What to produce:
Every line below that mentions the word "shown" should be copied out.
(Beginning of Extracted information)
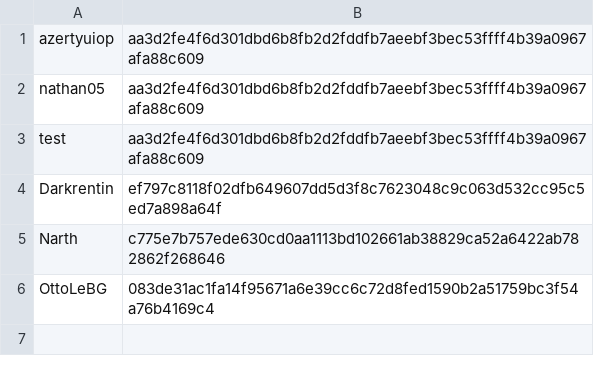
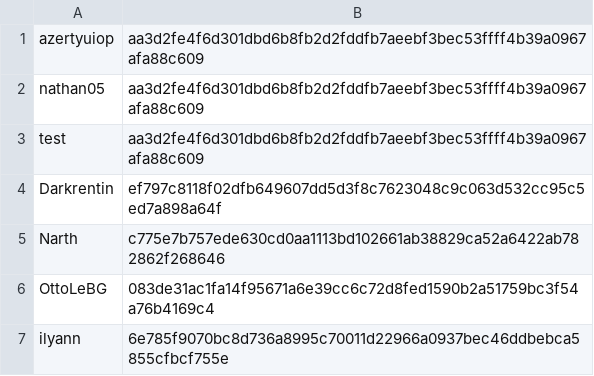
Before and after one commit to ilil2/The-Timeless-Chronicles-Eon-s-Legacy, a CSV file: Jeu/Serveur/MainServeur/comptes.csv, drawn as a sheet; the diff names each change by its address in the sheet, - before the commit and + after, or states it on an @@ line.

```diff
--- a/Jeu/Serveur/MainServeur/comptes.csv
+++ b/Jeu/Serveur/MainServeur/comptes.csv
+row 7: ilyann | 6e785f9070bc8d736a8995c70011d22966a0937bec46ddbebca5855cfbcf755e
```
Also changed, not shown: 7 other files.
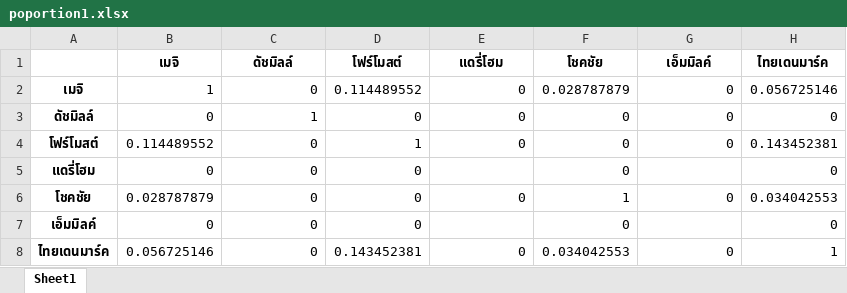
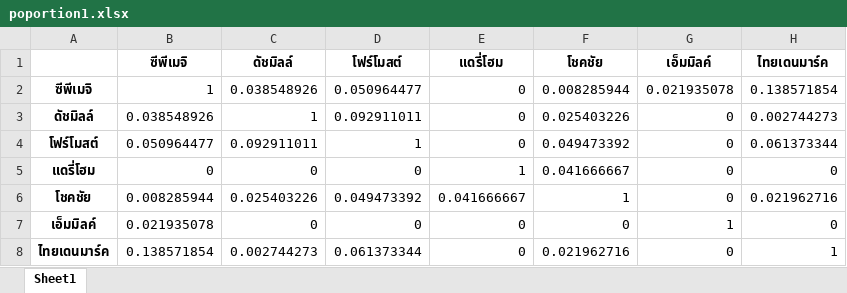
Before and after one commit to pacharapol4066/QAP_Test_PPSNA_R, an Excel workbook: source/poportion1.xlsx, sheet Sheet1, drawn as a sheet; values as stored, in another font and other column widths than the file's, no borders; removed rows and columns are numbered as before the commit, all else as after; the diff names each change by its address in the sheet, - before the commit and + after, or states it on an @@ line.

```diff
--- a/source/poportion1.xlsx (sheet Sheet1)
+++ b/source/poportion1.xlsx (sheet Sheet1)
-B1: เมจิ
+B1: ซีพีเมจิ
-row 2: เมจิ | 1 | 0 | 0.114489552 | 0 | 0.028787879 | 0 | 0.056725146
+row 2: ซีพีเมจิ | 1 | 0.038548926 | 0.050964477 | 0 | 0.008285944 | 0.021935078 | 0.138571854
-B3 (ซีพีเมจิ): 0
+B3 (ซีพีเมจิ): 0.038548926
-D3 (โฟร์โมสต์): 0
+D3 (โฟร์โมสต์): 0.092911011
-F3 (โชคชัย): 0
+F3 (โชคชัย): 0.025403226
-H3 (ไทยเดนมาร์ค): 0
+H3 (ไทยเดนมาร์ค): 0.002744273
-B4 (ซีพีเมจิ): 0.114489552
+B4 (ซีพีเมจิ): 0.050964477
-C4 (ดัชมิลล์): 0
+C4 (ดัชมิลล์): 0.092911011
-F4 (โชคชัย): 0
+F4 (โชคชัย): 0.049473392
-H4 (ไทยเดนมาร์ค): 0.143452381
+H4 (ไทยเดนมาร์ค): 0.061373344
-E5 (แดรี่โฮม): (empty)
+E5 (แดรี่โฮม): 1
-F5 (โชคชัย): 0
+F5 (โชคชัย): 0.041666667
-G5 (เอ็มมิลค์): (empty)
+G5 (เอ็มมิลค์): 0
-B6 (ซีพีเมจิ): 0.028787879
+B6 (ซีพีเมจิ): 0.008285944
-C6 (ดัชมิลล์): 0
+C6 (ดัชมิลล์): 0.025403226
-D6 (โฟร์โมสต์): 0
+D6 (โฟร์โมสต์): 0.049473392
-E6 (แดรี่โฮม): 0
+E6 (แดรี่โฮม): 0.041666667
-H6 (ไทยเดนมาร์ค): 0.034042553
+H6 (ไทยเดนมาร์ค): 0.021962716
-B7 (ซีพีเมจิ): 0
+B7 (ซีพีเมจิ): 0.021935078
-E7 (แดรี่โฮม): (empty)
+E7 (แดรี่โฮม): 0
-G7 (เอ็มมิลค์): (empty)
+G7 (เอ็มมิลค์): 1
-B8 (ซีพีเมจิ): 0.056725146
+B8 (ซีพีเมจิ): 0.138571854
-C8 (ดัชมิลล์): 0
+C8 (ดัชมิลล์): 0.002744273
-D8 (โฟร์โมสต์): 0.143452381
+D8 (โฟร์โมสต์): 0.061373344
-F8 (โชคชัย): 0.034042553
+F8 (โชคชัย): 0.021962716
```
Also changed, not shown: source/comment_robust_incur.xlsx, source/comment_robust_jaccard.xlsx, 15 other files.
(End of Extracted information)
Output below:
Also changed, not shown: 7 other files.
Also changed, not shown: source/comment_robust_incur.xlsx, source/comment_robust_jaccard.xlsx, 15 other files.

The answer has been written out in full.